Print the listing in full, keeping every line exactly as it is.

* **Records for this exercise**:
BEGIN
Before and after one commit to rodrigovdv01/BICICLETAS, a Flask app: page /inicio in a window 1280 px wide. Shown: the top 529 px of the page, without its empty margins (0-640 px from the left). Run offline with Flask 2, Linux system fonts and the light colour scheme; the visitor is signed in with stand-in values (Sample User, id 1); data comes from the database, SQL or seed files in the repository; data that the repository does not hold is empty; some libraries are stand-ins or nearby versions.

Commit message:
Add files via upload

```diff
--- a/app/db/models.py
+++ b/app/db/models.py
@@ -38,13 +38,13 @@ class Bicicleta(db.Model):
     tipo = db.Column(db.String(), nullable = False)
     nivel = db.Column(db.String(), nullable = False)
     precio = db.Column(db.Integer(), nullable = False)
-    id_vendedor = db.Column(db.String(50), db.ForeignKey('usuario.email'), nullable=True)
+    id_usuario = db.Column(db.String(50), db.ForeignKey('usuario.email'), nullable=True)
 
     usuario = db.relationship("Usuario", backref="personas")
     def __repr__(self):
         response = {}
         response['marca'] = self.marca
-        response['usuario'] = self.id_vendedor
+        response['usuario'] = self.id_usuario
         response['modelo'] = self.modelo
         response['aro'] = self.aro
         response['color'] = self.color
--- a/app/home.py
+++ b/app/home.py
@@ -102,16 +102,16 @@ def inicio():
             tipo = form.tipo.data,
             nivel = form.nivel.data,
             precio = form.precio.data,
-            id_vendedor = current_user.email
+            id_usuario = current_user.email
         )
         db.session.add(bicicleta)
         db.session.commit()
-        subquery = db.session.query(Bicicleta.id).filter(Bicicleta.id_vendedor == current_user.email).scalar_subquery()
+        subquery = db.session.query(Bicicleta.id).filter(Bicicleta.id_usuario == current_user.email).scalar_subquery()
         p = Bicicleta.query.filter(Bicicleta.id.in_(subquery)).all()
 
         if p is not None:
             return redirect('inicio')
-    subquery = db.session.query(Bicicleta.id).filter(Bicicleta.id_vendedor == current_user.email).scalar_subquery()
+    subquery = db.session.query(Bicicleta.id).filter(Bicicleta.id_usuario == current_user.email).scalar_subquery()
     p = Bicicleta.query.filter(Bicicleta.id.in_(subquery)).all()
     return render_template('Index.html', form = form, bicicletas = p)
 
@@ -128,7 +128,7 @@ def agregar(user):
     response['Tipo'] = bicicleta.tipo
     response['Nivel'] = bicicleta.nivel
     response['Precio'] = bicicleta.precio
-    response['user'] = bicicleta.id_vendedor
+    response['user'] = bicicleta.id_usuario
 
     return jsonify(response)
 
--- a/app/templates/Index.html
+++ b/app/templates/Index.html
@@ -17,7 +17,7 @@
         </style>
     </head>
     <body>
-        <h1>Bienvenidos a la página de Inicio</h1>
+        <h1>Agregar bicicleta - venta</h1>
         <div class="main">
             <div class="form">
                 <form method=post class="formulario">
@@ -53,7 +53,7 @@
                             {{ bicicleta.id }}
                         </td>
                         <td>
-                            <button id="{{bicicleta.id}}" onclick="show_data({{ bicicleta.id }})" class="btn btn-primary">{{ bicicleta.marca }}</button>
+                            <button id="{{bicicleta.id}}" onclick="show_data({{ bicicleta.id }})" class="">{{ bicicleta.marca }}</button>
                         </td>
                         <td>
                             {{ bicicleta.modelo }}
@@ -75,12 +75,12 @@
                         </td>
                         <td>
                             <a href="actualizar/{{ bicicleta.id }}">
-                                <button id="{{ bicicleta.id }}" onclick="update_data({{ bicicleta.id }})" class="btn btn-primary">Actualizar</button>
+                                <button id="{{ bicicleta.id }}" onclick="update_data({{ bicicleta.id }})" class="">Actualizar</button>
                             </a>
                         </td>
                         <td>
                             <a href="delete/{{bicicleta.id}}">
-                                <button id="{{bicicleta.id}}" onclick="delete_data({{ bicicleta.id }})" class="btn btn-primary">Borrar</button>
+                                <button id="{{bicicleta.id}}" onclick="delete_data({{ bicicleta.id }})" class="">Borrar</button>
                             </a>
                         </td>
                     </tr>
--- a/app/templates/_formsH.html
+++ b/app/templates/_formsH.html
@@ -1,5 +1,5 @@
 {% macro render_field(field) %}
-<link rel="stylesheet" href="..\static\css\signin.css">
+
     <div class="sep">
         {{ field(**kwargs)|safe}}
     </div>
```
END
* **Written response**:
Before and after one commit to rodrigovdv01/BICICLETAS, a Flask app: page /inicio in a window 1280 px wide. Shown: the top 529 px of the page, without its empty margins (0-640 px from the left). Run offline with Flask 2, Linux system fonts and the light colour scheme; the visitor is signed in with stand-in values (Sample User, id 1); data comes from the database, SQL or seed files in the repository; data that the repository does not hold is empty; some libraries are stand-ins or nearby versions.

Commit message:
Add files via upload

```diff
--- a/app/db/models.py
+++ b/app/db/models.py
@@ -38,13 +38,13 @@ class Bicicleta(db.Model):
     tipo = db.Column(db.String(), nullable = False)
     nivel = db.Column(db.String(), nullable = False)
     precio = db.Column(db.Integer(), nullable = False)
-    id_vendedor = db.Column(db.String(50), db.ForeignKey('usuario.email'), nullable=True)
+    id_usuario = db.Column(db.String(50), db.ForeignKey('usuario.email'), nullable=True)
 
     usuario = db.relationship("Usuario", backref="personas")
     def __repr__(self):
         response = {}
         response['marca'] = self.marca
-        response['usuario'] = self.id_vendedor
+        response['usuario'] = self.id_usuario
         response['modelo'] = self.modelo
         response['aro'] = self.aro
         response['color'] = self.color
--- a/app/home.py
+++ b/app/home.py
@@ -102,16 +102,16 @@ def inicio():
             tipo = form.tipo.data,
             nivel = form.nivel.data,
             precio = form.precio.data,
-            id_vendedor = current_user.email
+            id_usuario = current_user.email
         )
         db.session.add(bicicleta)
         db.session.commit()
-        subquery = db.session.query(Bicicleta.id).filter(Bicicleta.id_vendedor == current_user.email).scalar_subquery()
+        subquery = db.session.query(Bicicleta.id).filter(Bicicleta.id_usuario == current_user.email).scalar_subquery()
         p = Bicicleta.query.filter(Bicicleta.id.in_(subquery)).all()
 
         if p is not None:
             return redirect('inicio')
-    subquery = db.session.query(Bicicleta.id).filter(Bicicleta.id_vendedor == current_user.email).scalar_subquery()
+    subquery = db.session.query(Bicicleta.id).filter(Bicicleta.id_usuario == current_user.email).scalar_subquery()
     p = Bicicleta.query.filter(Bicicleta.id.in_(subquery)).all()
     return render_template('Index.html', form = form, bicicletas = p)
 
@@ -128,7 +128,7 @@ def agregar(user):
     response['Tipo'] = bicicleta.tipo
     response['Nivel'] = bicicleta.nivel
     response['Precio'] = bicicleta.precio
-    response['user'] = bicicleta.id_vendedor
+    response['user'] = bicicleta.id_usuario
 
     return jsonify(response)
 
--- a/app/templates/Index.html
+++ b/app/templates/Index.html
@@ -17,7 +17,7 @@
         </style>
     </head>
     <body>
-        <h1>Bienvenidos a la página de Inicio</h1>
+        <h1>Agregar bicicleta - venta</h1>
         <div class="main">
             <div class="form">
                 <form method=post class="formulario">
@@ -53,7 +53,7 @@
                             {{ bicicleta.id }}
                         </td>
                         <td>
-                            <button id="{{bicicleta.id}}" onclick="show_data({{ bicicleta.id }})" class="btn btn-primary">{{ bicicleta.marca }}</button>
+                            <button id="{{bicicleta.id}}" onclick="show_data({{ bicicleta.id }})" class="">{{ bicicleta.marca }}</button>
                         </td>
                         <td>
                             {{ bicicleta.modelo }}
@@ -75,12 +75,12 @@
                         </td>
                         <td>
                             <a href="actualizar/{{ bicicleta.id }}">
-                                <button id="{{ bicicleta.id }}" onclick="update_data({{ bicicleta.id }})" class="btn btn-primary">Actualizar</button>
+                                <button id="{{ bicicleta.id }}" onclick="update_data({{ bicicleta.id }})" class="">Actualizar</button>
                             </a>
                         </td>
                         <td>
                             <a href="delete/{{bicicleta.id}}">
-                                <button id="{{bicicleta.id}}" onclick="delete_data({{ bicicleta.id }})" class="btn btn-primary">Borrar</button>
+                                <button id="{{bicicleta.id}}" onclick="delete_data({{ bicicleta.id }})" class="">Borrar</button>
                             </a>
                         </td>
                     </tr>
--- a/app/templates/_formsH.html
+++ b/app/templates/_formsH.html
@@ -1,5 +1,5 @@
 {% macro render_field(field) %}
-<link rel="stylesheet" href="..\static\css\signin.css">
+
     <div class="sep">
         {{ field(**kwargs)|safe}}
     </div>
```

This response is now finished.